*** The input ***

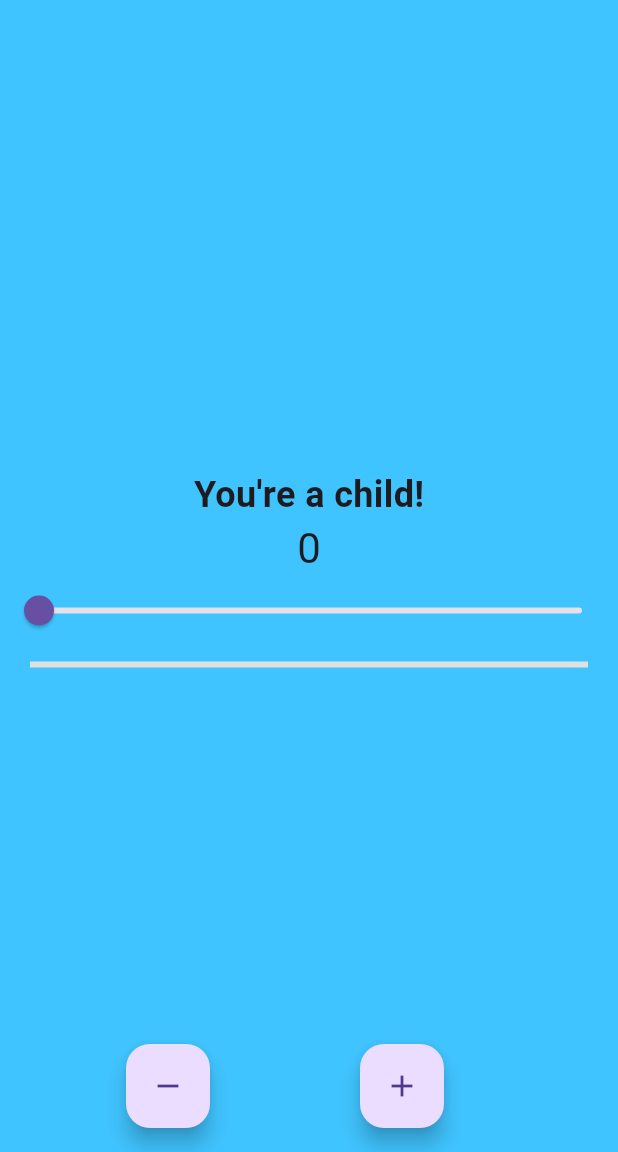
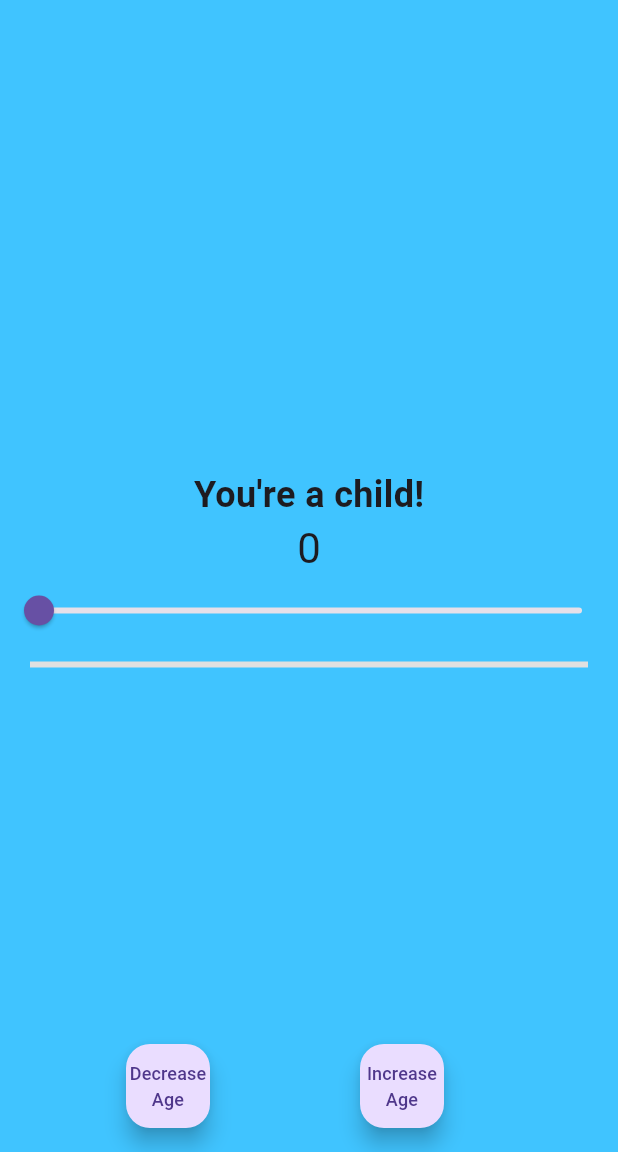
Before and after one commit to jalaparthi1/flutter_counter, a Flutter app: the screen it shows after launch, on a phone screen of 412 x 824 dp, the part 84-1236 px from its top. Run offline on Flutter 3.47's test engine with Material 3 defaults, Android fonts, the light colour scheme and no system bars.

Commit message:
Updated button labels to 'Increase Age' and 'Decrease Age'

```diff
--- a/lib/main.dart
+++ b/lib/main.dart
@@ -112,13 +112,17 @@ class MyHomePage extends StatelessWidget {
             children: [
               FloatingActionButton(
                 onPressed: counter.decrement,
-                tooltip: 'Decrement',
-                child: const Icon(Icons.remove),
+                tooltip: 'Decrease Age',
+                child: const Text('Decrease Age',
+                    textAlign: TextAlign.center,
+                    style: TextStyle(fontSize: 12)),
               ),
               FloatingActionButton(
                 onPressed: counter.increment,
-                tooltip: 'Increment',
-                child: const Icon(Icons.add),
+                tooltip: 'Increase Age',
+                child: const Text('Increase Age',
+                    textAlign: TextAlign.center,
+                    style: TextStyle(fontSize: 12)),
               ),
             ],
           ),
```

*** End of The input ***

__About this exercise__. What is needed is every record above printed exactly, with no pictures.

__Response__.
Before and after one commit to jalaparthi1/flutter_counter, a Flutter app: the screen it shows after launch, on a phone screen of 412 x 824 dp, the part 84-1236 px from its top. Run offline on Flutter 3.47's test engine with Material 3 defaults, Android fonts, the light colour scheme and no system bars.

Commit message:
Updated button labels to 'Increase Age' and 'Decrease Age'

```diff
--- a/lib/main.dart
+++ b/lib/main.dart
@@ -112,13 +112,17 @@ class MyHomePage extends StatelessWidget {
             children: [
               FloatingActionButton(
                 onPressed: counter.decrement,
-                tooltip: 'Decrement',
-                child: const Icon(Icons.remove),
+                tooltip: 'Decrease Age',
+                child: const Text('Decrease Age',
+                    textAlign: TextAlign.center,
+                    style: TextStyle(fontSize: 12)),
               ),
               FloatingActionButton(
                 onPressed: counter.increment,
-                tooltip: 'Increment',
-                child: const Icon(Icons.add),
+                tooltip: 'Increase Age',
+                child: const Text('Increase Age',
+                    textAlign: TextAlign.center,
+                    style: TextStyle(fontSize: 12)),
               ),
             ],
           ),
```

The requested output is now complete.